*Requirement*
Retype the material, please. Every line must match.
+++ Dataset entries
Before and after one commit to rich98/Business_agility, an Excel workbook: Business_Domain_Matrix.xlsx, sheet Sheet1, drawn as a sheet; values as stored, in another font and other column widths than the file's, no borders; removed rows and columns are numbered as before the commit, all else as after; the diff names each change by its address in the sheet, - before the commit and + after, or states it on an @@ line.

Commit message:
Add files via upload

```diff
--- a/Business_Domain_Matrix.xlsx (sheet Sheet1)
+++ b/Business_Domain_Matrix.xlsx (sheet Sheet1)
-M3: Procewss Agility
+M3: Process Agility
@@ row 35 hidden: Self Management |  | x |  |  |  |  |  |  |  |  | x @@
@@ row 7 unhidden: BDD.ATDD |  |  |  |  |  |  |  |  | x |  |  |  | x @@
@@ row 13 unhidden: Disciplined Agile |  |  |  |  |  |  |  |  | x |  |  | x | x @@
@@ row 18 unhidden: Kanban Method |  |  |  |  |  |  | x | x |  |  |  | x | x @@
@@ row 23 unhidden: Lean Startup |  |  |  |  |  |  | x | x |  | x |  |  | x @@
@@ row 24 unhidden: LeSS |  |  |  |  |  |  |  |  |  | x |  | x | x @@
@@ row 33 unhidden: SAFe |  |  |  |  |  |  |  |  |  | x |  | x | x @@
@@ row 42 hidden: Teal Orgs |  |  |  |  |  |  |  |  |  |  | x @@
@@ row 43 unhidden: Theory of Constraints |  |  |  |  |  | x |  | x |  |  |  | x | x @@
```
++++++
*Output for this task*
Before and after one commit to rich98/Business_agility, an Excel workbook: Business_Domain_Matrix.xlsx, sheet Sheet1, drawn as a sheet; values as stored, in another font and other column widths than the file's, no borders; removed rows and columns are numbered as before the commit, all else as after; the diff names each change by its address in the sheet, - before the commit and + after, or states it on an @@ line.

Commit message:
Add files via upload

```diff
--- a/Business_Domain_Matrix.xlsx (sheet Sheet1)
+++ b/Business_Domain_Matrix.xlsx (sheet Sheet1)
-M3: Procewss Agility
+M3: Process Agility
@@ row 35 hidden: Self Management |  | x |  |  |  |  |  |  |  |  | x @@
@@ row 7 unhidden: BDD.ATDD |  |  |  |  |  |  |  |  | x |  |  |  | x @@
@@ row 13 unhidden: Disciplined Agile |  |  |  |  |  |  |  |  | x |  |  | x | x @@
@@ row 18 unhidden: Kanban Method |  |  |  |  |  |  | x | x |  |  |  | x | x @@
@@ row 23 unhidden: Lean Startup |  |  |  |  |  |  | x | x |  | x |  |  | x @@
@@ row 24 unhidden: LeSS |  |  |  |  |  |  |  |  |  | x |  | x | x @@
@@ row 33 unhidden: SAFe |  |  |  |  |  |  |  |  |  | x |  | x | x @@
@@ row 42 hidden: Teal Orgs |  |  |  |  |  |  |  |  |  |  | x @@
@@ row 43 unhidden: Theory of Constraints |  |  |  |  |  | x |  | x |  |  |  | x | x @@
```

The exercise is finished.